The supramolecular mechanical structures produced through the efforts of the laureates as well as countless others in the area challenge our understanding of chemical bonding and shed light on nature’s own molecular machines, constantly at work within the cells of our bodies. Supramolecular chemistry is also critically important in chiral gas chromatography! The host-guest interaction between chiral molecules and the functionalized cyclodextrins in a chiral GC stationary phase allows for differential retention of enantiomers resulting in their chromatographic separation.

 

Cyclodextrins are macrocyclic polysaccharides with central cavities of various sizes. They are often used as "hosts" for smaller molecules which enter the cavity.

Cyclodextrins are macrocyclic polysaccharides with central cavities of various sizes. They are often used as “hosts” for smaller molecules which enter the cavity.

I first became fascinated with molecular machines when I presented this Science paper from David Leigh’s research group, himself a former student of Stoddart, at a graduate school journal club. In this groundbreaking work, the group developed a rotaxane based molecular machine that was able to perform synthesis of a small peptide. While it may not be as capable as our own ribosome, evolution has had a ~3 billion year head start! Other machines such a motors, ratchets, and elevators have been reported and the Chemistry Prize Science Background discusses some of these advancements in more depth.

Crystal structure of a rotaxane, a type of supramolecular architecture. The macrocycle is mechanically locked on the "shaft" by bulky end groups.

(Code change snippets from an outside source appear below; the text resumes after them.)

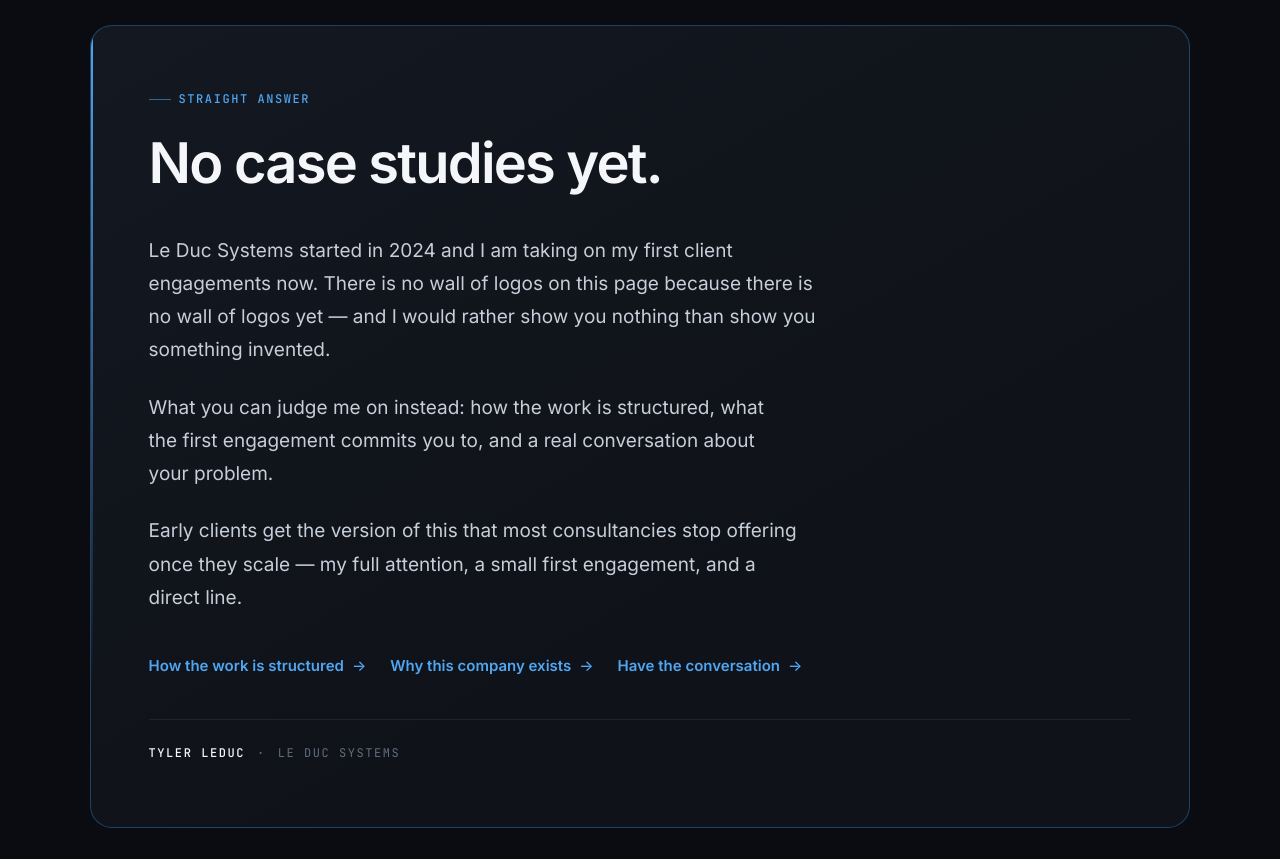
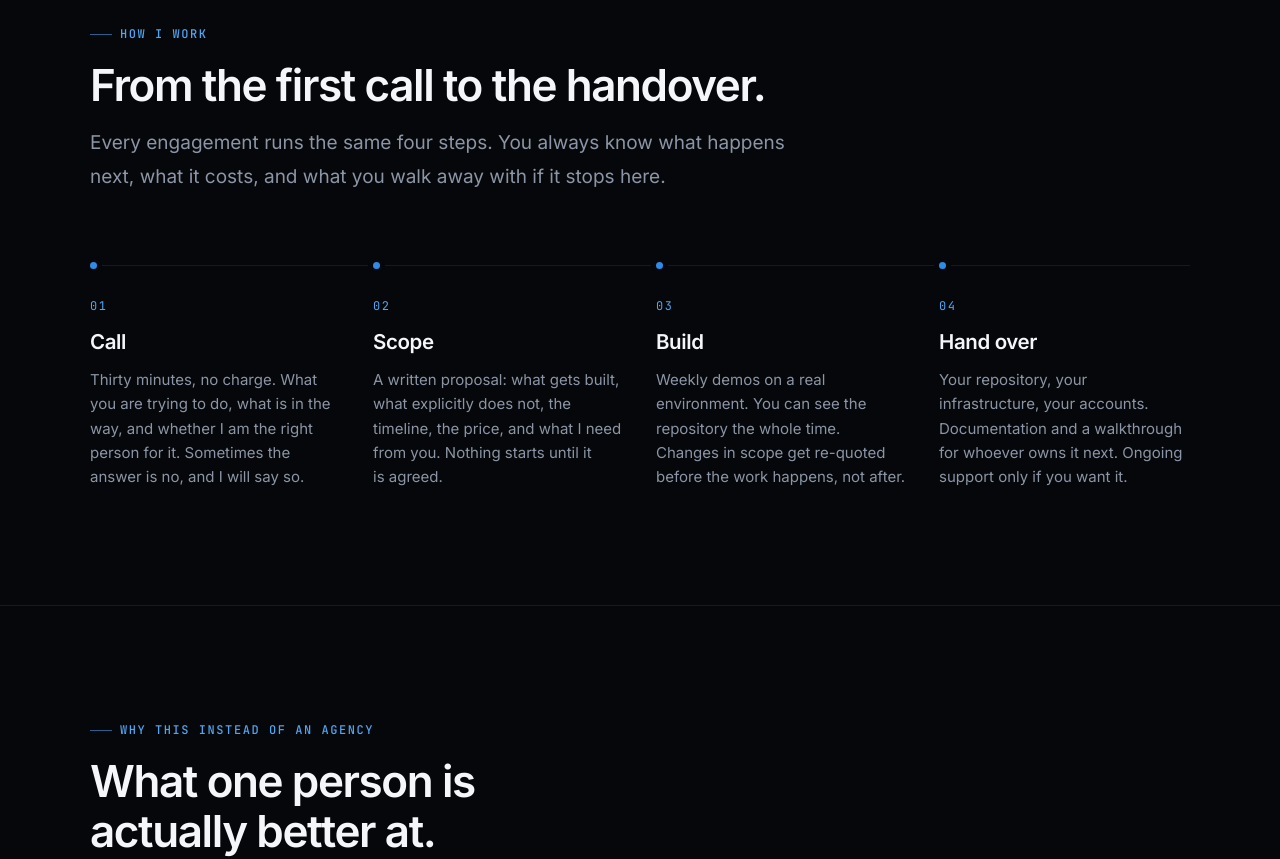
Before and after one commit to Tyler-LeDuc/leducsystems, a React (Create React App) app: page / in a window 1280 px wide. Shown: the part 2260-3119 px from the top of the page. Built offline with nearby package versions, Linux system fonts and the light colour scheme.

Commit message:
Update HomePage.js

```diff
--- a/src/pages/HomePage.js
+++ b/src/pages/HomePage.js
@@ -5,7 +5,6 @@ import Reveal from '../components/Reveal';
 import {
   SITE,
   PILLARS,
-  HONESTY,
   PROCESS,
   DIFFERENTIATORS,
   TECH,
@@ -108,46 +107,6 @@ export default function HomePage() {
               </Reveal>
             ))}
           </div>
-        </div>
-      </section>
-
-      {/* ── The honest section ─────────────────────────────────────────── */}
-      <section className="section section--alt" aria-labelledby="honest-title">
-        <div className="container">
-          <Reveal className="home-honest">
-            <div className="stack stack--lg">
-              <div className="stack">
-                <p className="eyebrow">{HONESTY.eyebrow}</p>
-                <h2 id="honest-title" className="h1 home-honest__title">
-                  {HONESTY.title}
-                </h2>
-              </div>
-
-              <div className="home-honest__body">
-                {HONESTY.body.map((paragraph) => (
-                  <p key={paragraph.slice(0, 40)}>{paragraph}</p>
-                ))}
-              </div>
-
-              <div className="cluster cluster--lg">
-                <Link className="link-arrow" to="/services">
-                  How the work is structured
-                </Link>
-                <Link className="link-arrow" to="/about">
-                  Why this company exists
-                </Link>
-                <Link className="link-arrow" to="/contact">
-                  Have the conversation
-                </Link>
-              </div>
-
-              <p className="home-honest__sign">
-                <strong>{SITE.founder}</strong>
-                <span aria-hidden="true">·</span>
-                {SITE.name}
-              </p>
-            </div>
-          </Reveal>
         </div>
       </section>
 
```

Crystal structure of a rotaxane, a type of supramolecular architecture. The macrocycle is mechanically locked on the “shaft” by bulky end groups.

Crystal structure of a catenane, a type of mechanically interlocked molecular architecture. The rings are locked together by their own covalent bonds.

Crystal structure of a catenane, a type of mechanically interlocked molecular architecture. The rings are locked together by their own covalent bonds.

 

 

 

 

 

 

 

 

 

 

 

 

 

Congratulations to the laureates and I’m excited to see where this rich area of research leads us. As scientists, it’s important to retain a sense of curiosity and creativity in our everyday work and Nobel season is a great opportunity to reflect on the fundamental research that has brought chemistry to the level of sophistication we have today.

Tags: , , ,

Leave a Reply